  3. Hypercalcemia
  4. Hypophosphatemia

to redonkulously obscure ones like this (eliciting a head-scratching, hair-twisting "Huh?!"):

   In which of the following situations would a paired t-test be the MOST appropriate statistical test?
  1. Determining the neurologic outcome (graded as "intact," "neurologic compromise," or "dead") in patients with subarachnoid hemorrhage due to intracranial aneurysm
  2. The presence of headache following donation of autologous blood in 50 subjects, each of whom donates 2 units of blood--once with a fluid bolus and once without
  3. Heart rate change from baseline measured in the same individual given neostigmine with glycopyrrolate
  4. Blood pressure changes with propofol versus thiopental for induction of anesthesia in 1000 patients
    To obtain CME credit, I had to answer all 100 questions correctly.
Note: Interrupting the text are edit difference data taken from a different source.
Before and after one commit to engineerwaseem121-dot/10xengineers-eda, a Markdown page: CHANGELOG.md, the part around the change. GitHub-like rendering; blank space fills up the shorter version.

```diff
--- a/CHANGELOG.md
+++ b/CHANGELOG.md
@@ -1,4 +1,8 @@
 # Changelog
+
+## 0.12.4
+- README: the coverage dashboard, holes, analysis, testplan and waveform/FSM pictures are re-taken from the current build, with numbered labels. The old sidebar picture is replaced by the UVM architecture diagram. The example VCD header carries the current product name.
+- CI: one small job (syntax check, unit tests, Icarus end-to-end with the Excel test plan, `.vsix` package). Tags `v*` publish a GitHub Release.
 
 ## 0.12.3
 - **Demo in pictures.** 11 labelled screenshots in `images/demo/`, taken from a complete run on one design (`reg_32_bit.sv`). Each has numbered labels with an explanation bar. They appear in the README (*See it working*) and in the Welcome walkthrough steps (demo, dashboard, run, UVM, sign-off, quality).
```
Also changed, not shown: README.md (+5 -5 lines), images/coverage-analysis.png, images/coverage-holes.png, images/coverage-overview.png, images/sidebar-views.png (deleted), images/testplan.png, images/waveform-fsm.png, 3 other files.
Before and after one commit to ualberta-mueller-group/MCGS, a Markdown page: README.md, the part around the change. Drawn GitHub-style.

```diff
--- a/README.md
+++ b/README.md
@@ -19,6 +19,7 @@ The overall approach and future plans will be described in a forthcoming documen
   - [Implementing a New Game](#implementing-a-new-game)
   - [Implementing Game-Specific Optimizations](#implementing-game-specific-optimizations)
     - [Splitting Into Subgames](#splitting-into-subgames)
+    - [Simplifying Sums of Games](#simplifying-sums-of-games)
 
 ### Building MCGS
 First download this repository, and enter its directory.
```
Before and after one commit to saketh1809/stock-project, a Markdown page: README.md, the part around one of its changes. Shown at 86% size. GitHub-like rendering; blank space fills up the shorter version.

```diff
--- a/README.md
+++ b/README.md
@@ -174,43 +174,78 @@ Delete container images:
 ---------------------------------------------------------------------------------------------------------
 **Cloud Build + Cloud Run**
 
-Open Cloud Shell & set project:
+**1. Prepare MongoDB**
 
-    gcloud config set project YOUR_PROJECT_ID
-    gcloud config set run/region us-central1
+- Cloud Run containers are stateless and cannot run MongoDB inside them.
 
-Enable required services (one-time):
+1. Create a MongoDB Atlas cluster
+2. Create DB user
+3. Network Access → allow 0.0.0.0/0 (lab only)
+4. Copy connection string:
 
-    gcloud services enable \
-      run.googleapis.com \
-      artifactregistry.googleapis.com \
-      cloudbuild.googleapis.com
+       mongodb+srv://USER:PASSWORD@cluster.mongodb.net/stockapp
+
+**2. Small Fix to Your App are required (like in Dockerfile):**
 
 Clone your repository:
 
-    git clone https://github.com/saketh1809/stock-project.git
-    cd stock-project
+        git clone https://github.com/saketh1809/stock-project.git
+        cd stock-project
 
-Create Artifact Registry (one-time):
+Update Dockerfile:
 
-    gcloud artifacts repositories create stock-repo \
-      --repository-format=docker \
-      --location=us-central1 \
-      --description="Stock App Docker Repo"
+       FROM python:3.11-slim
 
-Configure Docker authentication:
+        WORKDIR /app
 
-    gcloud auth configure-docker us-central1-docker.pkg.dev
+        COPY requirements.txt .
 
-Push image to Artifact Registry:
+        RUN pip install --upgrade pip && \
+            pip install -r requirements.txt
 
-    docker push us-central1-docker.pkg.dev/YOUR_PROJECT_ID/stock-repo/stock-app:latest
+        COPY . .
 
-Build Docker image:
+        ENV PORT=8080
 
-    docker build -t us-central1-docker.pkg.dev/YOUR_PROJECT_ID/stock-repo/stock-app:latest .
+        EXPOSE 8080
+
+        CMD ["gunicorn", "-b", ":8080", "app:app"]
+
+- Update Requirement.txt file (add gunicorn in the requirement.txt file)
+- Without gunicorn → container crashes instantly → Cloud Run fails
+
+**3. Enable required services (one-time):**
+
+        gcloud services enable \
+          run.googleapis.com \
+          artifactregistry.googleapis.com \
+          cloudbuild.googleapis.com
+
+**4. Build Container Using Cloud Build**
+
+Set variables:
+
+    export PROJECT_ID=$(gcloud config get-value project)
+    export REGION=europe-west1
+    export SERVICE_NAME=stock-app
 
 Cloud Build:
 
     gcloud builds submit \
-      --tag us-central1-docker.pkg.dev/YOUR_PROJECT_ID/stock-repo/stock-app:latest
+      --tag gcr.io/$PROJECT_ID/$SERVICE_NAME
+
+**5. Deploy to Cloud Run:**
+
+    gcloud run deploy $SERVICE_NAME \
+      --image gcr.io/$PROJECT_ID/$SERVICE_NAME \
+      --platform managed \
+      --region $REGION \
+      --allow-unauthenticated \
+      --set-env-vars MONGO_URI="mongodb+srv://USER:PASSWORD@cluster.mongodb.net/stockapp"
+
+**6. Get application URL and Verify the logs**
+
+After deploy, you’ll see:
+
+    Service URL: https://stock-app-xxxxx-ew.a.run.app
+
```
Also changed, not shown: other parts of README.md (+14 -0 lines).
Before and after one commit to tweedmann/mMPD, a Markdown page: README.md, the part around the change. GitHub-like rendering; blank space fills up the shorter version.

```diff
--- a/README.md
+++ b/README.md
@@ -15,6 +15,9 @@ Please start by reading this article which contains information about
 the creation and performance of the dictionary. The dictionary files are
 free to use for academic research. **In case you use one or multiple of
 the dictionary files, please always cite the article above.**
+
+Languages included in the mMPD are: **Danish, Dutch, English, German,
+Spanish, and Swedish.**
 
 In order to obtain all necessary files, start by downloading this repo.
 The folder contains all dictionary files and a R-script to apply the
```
As much as I'd like to say I got them all right on my first attempt, I had to go back and reset the responses on more than just a few, after taking time to read through the scholarly discussion provided with each question. The discussions are actually pretty awesome. For me, doing lots of practice tests is the smartest way to study for a written exam. It's no secret that exams don't exclusively test knowledge: they measure how well you take a test. By studying a multitude of questions and answers, you gain an understanding of how they're structured, and even if you don't know the answer off the top of your head, you can usually eliminate at least two choices based on wording alone. "Always, " "only," and "never" are pretty reliable red flags. When you've got it narrowed down to two choices, but you're still unsure, an educated guess will typically produce the correct response. Wrong answers are usually A) the result of not reading the question or answers thoroughly OR reading too much into them, B) a knowledge deficit, C) failure to apply existing knowledge logically, or D) ignoring gut feelings and changing your original answer. Never change an answer unless you're absolutely sure you got it wrong! If you happen to guess wrong, the discussions provide a brief review of the basic science or clinical pathways involved, walking you through a dissection of each scenario so you can determine for yourself why there is only one BEST response. Before I'm even halfway through a discussion, it's already evident why the correct answer is cut and dried. 
    After finally getting through the exam, I re-read the questions, and the answers seemed so simple and straightforward.  None of the material was new to me: I've seen it all before. In fact, I knew it all like the back of my hand when I took my initial written and oral boards in 2006, so it's more like assimilated information that's on hiatus...gone, but not forgotten, absorbed and committed to what I consider an even loftier level of knowledge: intuition. Much of my decision-making in anesthesia practice has its basis in what feels right, which is also how I live my life. I've never been one of those who can recite studies or regurgitate factoids when I'm being pimped onstage, which is probably why I despise the Socratic method of teaching. Real life patients and scenarios aren't textbook. Rarely (if ever) cut and dried, an evolving situation is nuanced, complex, and dynamic in nature, and it won't stand still while you're busy crunching data. Relying solely on logic and reason is myopic at best, eliminating the very real possibility that sometimes, shit just happens. That's when you just have to trust your gut and act accordingly.
     What is it that we think we know and how do we know we know it? Where exactly do we get all of our facts? Aren't there things we know just because--instinctual, intuitive knowledge that defies explanation or justification? Is something spontaneous and fundamental lost in translation when we know that we know, when we start thinking about thinking? In continuity with the universe, we beat our own hearts and breathe our own breaths. We don't have to think about these processes, we just automatically do them: they are central to our existence. It's only when we start thinking about these things that we feel anxious. Self-awareness leaves us wondering if there's something we've missed, ignoring the obvious because we're driven to complicate what's basic and simple, effectively permitting minutiae to supersede experience itself. Does how and why we breathe really matter as long as we're spontaneously breathing? Can all questions be answered at a molecular level, and do our answers always warrant a defense? Although the mechanics and physiology of automaticity have been fully elucidated, they still fail to explain the basic question: what is it that makes our hearts beat in the first place? Why isn't "because we're alive" enough of an answer? It's when "just because" becomes unacceptable that we separate ourselves from nature, and become dispassionate observers, victimized by existence, instead of engaged participants who are too busy enjoying now to worry about what's going to happen next. Here's the thing. I am my body and my body is me. I'm marvelously self-contained, a symptom of nature, a unique expression of the cosmos. I am my existence, not a victim of it. I am just because.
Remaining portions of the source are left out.